Wednesday, February 14, 2018

Love Letter to the Libraries of Canberra

I walked into the UNSW Canberra Library at the Australian Defence Force Academy (ADFA), as I have done every few weeks for many years. But this is the first time someone has rushed up, handed me two heart-shaped chocolates and asked me to write them a love letter. Well, not to them, but to the library. So here it is, to Canberra's academic libraries.

Libraries Like Airport Business Lounges


Wynnum Library by Deluca.
Photo by Carole Margand (2016)
Wynnum Library by Deluca.
Photo by Carole Margand (2016)
This love of libraries was not one which started early. At school, the library was more of a chore, than a pleasure (except for the forbidden books locked away). The local public library was too far away and intimidating to enter (looking like a courthouse). Recently I visited where I grew up, and there is a new "Wynnum Library", very welcoming and accessible. I spent an hour browsing and recharging my laptop. It was controversial, being built on top of a supermarket, but I like it, because it looked like an airport business lounge, not a courthouse.

My love of libraries came later in life, first as somewhere to sleep at university, before the next party. Then much, much, later, somewhere to find knowledge.

One of the wonders of Canberra's (and most of Australia's) public and academic libraries is that they are open for anyone to walk in. In some countries, you have to show your ID to enter a public library and the public is not admitted to university libraries at all.

NLA and the Internet Revolution


Canberra's libraries give generously of their facilities. This does not involve just keeping copies of other people's books. Along with having an excellent cafe and bookstore, the National Library of Australia (NLA) had a central role in getting the Australian Government on the web. In the 1990s a cabal of politicians, public servants, academics and industry people were working on making government information freely available online. At the time this was contrary to government policy: the government sold information, on paper, in its bookstores. It was decided each government agency would create a website. But there would need to be a central index and none of the central agencies wanted to do it. So the National Library of Australia stepped in and created the Australian Government's first home page. This was so successful that government policy was changed.


ANU and the Innovation Revolution


In my closing address for the 1998 Information Industry Outlook Conference in Canberra, I argued that Australia could emulate Cambridge (England) as a high technology industry center. I could put this confidently, not only because I had been and talked to the people doing it in Cambridge, but because I had read a book. Not really read the book, so much as devoured it. In the ANU's Hancock Library I found Segal Quince & Partners 1985 report on "The Cambridge phenomenon: the growth of high technology industry in a university town" (still in the ANU library). Over several days I made notes, appropriately, on a Cambridge Computer Z88. I included that Summary in a book, which is mentioned occasionally by Cambridge scholars (who apparently had difficulty finding a copy of their report). Technology companies are now springing up in Canberra, next to the ANU campus.

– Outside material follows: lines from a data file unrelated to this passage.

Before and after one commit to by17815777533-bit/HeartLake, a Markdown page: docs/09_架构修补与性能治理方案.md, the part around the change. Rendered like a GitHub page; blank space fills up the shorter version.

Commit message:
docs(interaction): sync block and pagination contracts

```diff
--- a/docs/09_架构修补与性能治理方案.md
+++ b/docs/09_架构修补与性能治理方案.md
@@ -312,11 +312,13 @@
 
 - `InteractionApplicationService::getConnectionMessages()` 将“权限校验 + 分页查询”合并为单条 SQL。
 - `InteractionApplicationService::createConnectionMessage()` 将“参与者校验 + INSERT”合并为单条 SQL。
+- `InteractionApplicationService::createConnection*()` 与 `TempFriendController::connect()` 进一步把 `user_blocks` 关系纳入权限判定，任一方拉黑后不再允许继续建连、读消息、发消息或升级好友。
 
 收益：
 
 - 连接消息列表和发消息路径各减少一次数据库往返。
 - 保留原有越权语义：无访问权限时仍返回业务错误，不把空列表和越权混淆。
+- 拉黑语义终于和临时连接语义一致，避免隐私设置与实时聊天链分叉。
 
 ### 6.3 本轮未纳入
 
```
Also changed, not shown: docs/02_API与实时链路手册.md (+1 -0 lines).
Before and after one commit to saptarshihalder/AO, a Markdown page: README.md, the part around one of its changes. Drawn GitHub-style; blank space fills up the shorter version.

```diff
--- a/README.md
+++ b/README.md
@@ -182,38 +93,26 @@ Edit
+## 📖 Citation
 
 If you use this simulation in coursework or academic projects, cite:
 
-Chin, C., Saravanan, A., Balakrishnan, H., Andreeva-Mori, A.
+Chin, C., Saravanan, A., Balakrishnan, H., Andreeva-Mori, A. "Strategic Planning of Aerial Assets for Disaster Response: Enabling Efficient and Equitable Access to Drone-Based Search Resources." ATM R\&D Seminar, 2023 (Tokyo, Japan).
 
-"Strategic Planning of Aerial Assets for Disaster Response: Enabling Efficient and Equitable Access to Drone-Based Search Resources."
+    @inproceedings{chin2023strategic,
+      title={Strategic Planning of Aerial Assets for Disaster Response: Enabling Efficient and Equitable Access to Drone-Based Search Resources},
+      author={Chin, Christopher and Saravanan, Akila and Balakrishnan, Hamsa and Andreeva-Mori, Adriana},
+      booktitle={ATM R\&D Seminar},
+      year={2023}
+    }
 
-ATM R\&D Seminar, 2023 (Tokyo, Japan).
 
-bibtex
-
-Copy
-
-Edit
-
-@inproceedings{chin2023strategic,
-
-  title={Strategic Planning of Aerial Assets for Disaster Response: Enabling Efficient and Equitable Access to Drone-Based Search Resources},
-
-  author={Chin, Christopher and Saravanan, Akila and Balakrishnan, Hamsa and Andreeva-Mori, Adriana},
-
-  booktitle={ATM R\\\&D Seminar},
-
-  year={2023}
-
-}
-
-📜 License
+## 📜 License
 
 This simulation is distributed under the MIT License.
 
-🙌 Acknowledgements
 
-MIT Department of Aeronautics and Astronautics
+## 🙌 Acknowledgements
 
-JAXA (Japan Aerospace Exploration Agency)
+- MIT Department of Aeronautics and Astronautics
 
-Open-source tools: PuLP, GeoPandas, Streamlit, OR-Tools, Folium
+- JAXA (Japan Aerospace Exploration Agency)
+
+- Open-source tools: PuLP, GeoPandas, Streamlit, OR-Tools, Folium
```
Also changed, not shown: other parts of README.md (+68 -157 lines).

UNSW Canberra and the Education Revolution


Two decades later, I became almost by accident a mature age graduate university student. My studies were in online education and mostly conducted online, at institutions 1,000 km and 13,000 km away. But I found e-books not ideal for intensive study and was delighted to discover that all of Canberra's university libraries would let me borrow books. Most useful for education studies were the small and friendly Australian Catholic University library and UNSW Canberra. UNSW Canberra had a collection of books published decades ago by Open University UK (OUUK) on how to design, plan, budget and deliver distance education. These books had been overlooked in a rush to MOOCs as a new form of education, but many of the problems and solutions discovered with MOOCs has already been addressed decades ago by OUUK.

I left the Department of Defence in 1999, but DoD have now followed me to the ANU (paying for an extra floor in the new ANU Computer Science building). So its back to UNSW Library to brush up on cybersecurity.